There’s something magical and nostalgic about extremely low resolution in this era of mega-megapixels on every cell phone. And the Game Boy’s big bulbous camera module just looks so cool. [Robson Couto] didn’t stop at simply using the camera — that’s been done before — but actually reversed the card’s protocol so that he could leave it entirely intact. As you can see from the banner image, it was a success.
[Robson] could read one bank of memory, but not any of the others. It turns out that the camera pack uses a clock signal that not many other cards use. It took [Robson] some serious work — a lot of it false starts and dead ends — to get this particular part working.
[Furrtek] is a person of odd pursuits, which mainly involve making old pieces of technology do strange things. That makes him a hero to us, and his latest project elevates this status: he built a device that turns the Nintendo Gameboy camera cartridge into a camcorder. His device replaces the Gameboy, capturing the images from the camera, displaying them on the screen and saving them to a micro SD card.
Before you throw out your cellphone or your 4K camcorder, bear in mind that the captured video is monochrome (with only 4 levels between white and black), at a resolution of 128 by 112 pixels and at about 14 frames per second. Sound is captured at 8192Hz, producing the same buzzy, grainy sound that the Gameboy is famous for. Although it isn’t particularly practical, [Furrtek]s build is extremely impressive, built around an NXP LPC1343 ARM Cortex-M3 MCU processor. This processor repeatedly requests an image from the camera, receives the image and then collects the images and sound together to form the video and save it to the micro SD card. As always, [Furrtek] has made all of the source code and other files available for anyone who wants to try it out.
One of the first popular mass-produced digital cameras was the Game Boy camera, a terrible black and white image sensor stuck inside a highly modified Game Boy cartridge. With a Game Boy, the camera, and the Game Boy printer, it was able to produce low-resolution but still surprisingly usable images. Combine all these parts together with the best of hacker art from [vtol] and what do you get? The Game Boy Instant Photo Gun.

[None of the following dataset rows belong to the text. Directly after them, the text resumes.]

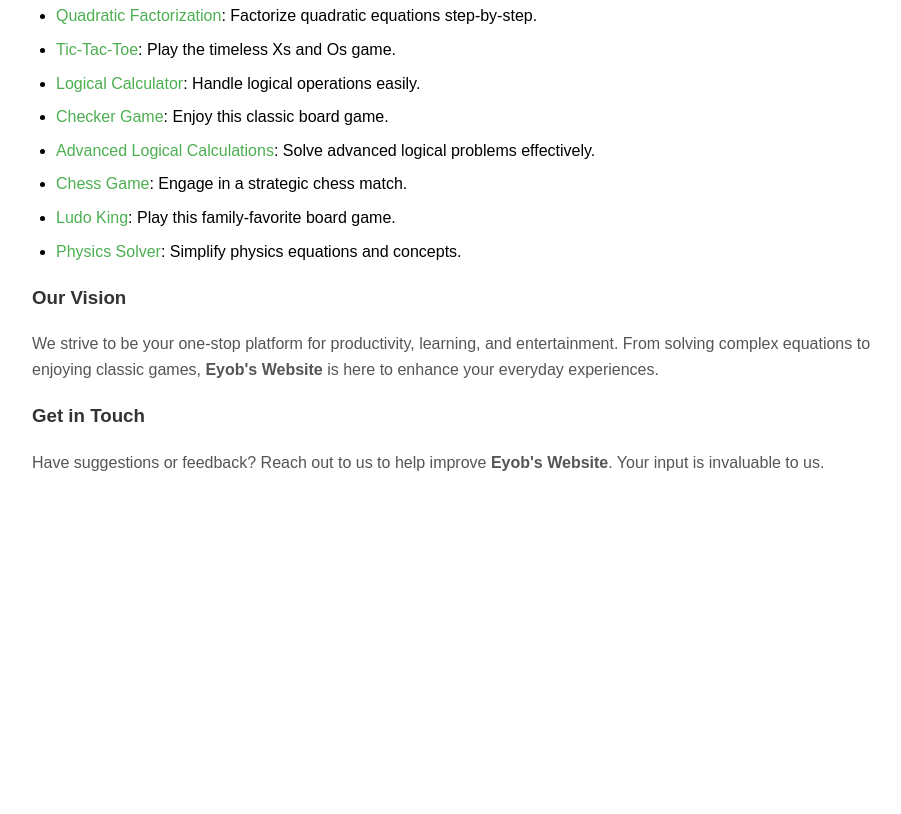
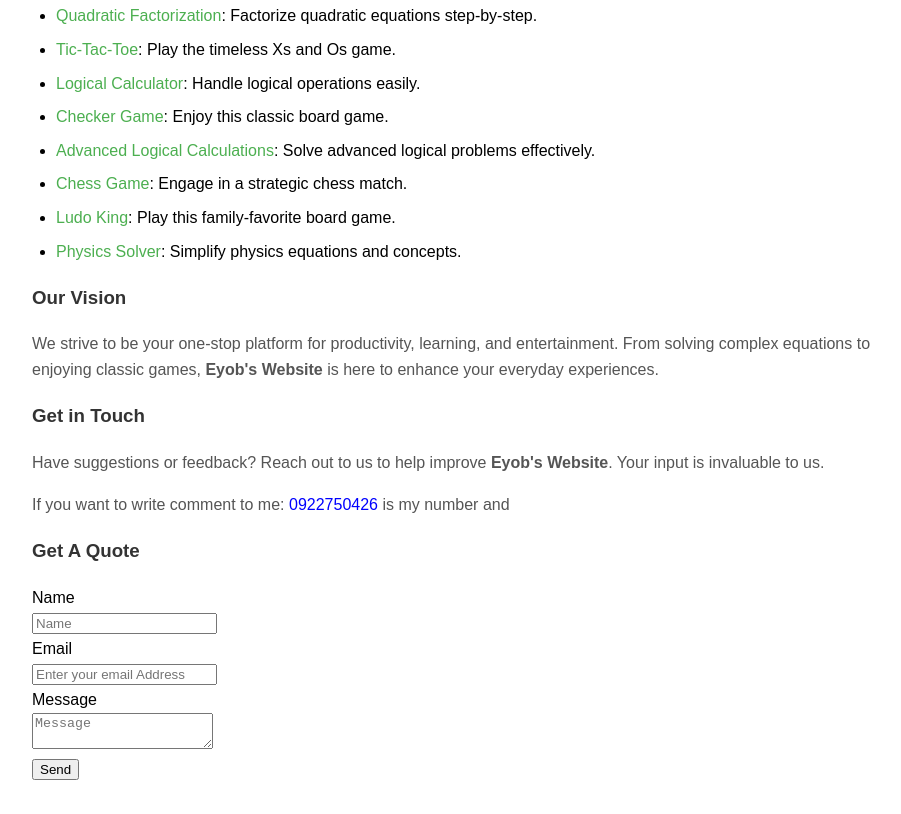
Before and after one commit to Eyob37/Best_Organized, a plain HTML site: page about.html in a window 1280 px wide. Shown: the part 721-1535 px from the top of the page, without its empty margins (158-1059 px from the left). Before the commit the page ends 1245 px from the top, so only its background shows below. Drawn offline with Linux system fonts and the light colour scheme.

Commit message:
Update about.html

```diff
--- a/about.html
+++ b/about.html
@@ -80,6 +80,63 @@
 
     <h3>Get in Touch</h3>
     <p>Have suggestions or feedback? Reach out to us to help improve <strong>Eyob's Website</strong>. Your input is invaluable to us.</p>
+<p>If you want to write comment to me: <call style="color: blue;">0922750426</call> is my number and</p>
+
+    <aside id="sidebar">
+          <div class="dark">
+            <h3>Get A Quote</h3>
+            <form class="quote">
+  						<div>
+  							<label>Name</label><br>
+  							<input type="text" placeholder="Name">
+  						</div>
+  						<div>
+  							<label>Email</label><br>
+  							<input type="email" placeholder="Enter your email Address">
+  						</div>
+  						<div>
+  							<label>Message</label><br>
+  							<textarea placeholder="Message" required></textarea>
+  						</div>
+  						<button onclick="sendToemail()" class="button_1" type="submit">Send</button>
+					</form>
+          </div>
+        </aside>
   </section>
+  <script>
+document.addEventListener("DOMContentLoaded", function () {
+      emailjs.init("7UGwi5Gy7R_A48GpD");
+});
+      const $ = selector => {
+          return document.querySelector(selector);
+      }
+
+      function sendToemail() {
+          let Name = $('[placeholder *= "Name"]').value;
+          let Email = $('[placeholder *= "email"]').value;
+          let Message = $('[placeholder *= "Message"]').value;
+          if(!Message) {
+              return;
+          }
+
+          var params = {
+                name: Name,
+                email: Email,
+                message: Message
+            };
+
+            console.log("Sending email with params:", params); // Debugging
+
+            emailjs.send("service_sjp7z9x", "template_bcmnf95", params)
+                .then(function(response) {
+                    console.log("Email sent successfully:", response);
+                    alert("you sent message successfully");
+
+                }, function(error) {
+                    console.log("Failed to send email:", error);
+
+                });
+      }
+  </script>
 </body>
 </html>
```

There aren’t many details for this build, but it looks like this is an uncased Game Boy Brick, a Game Boy camera, and Game Boy Printer assembled into something that looks dangerous and won’t get past a TSA checkpoint. That might be fixed by repurposing an old NES zapper.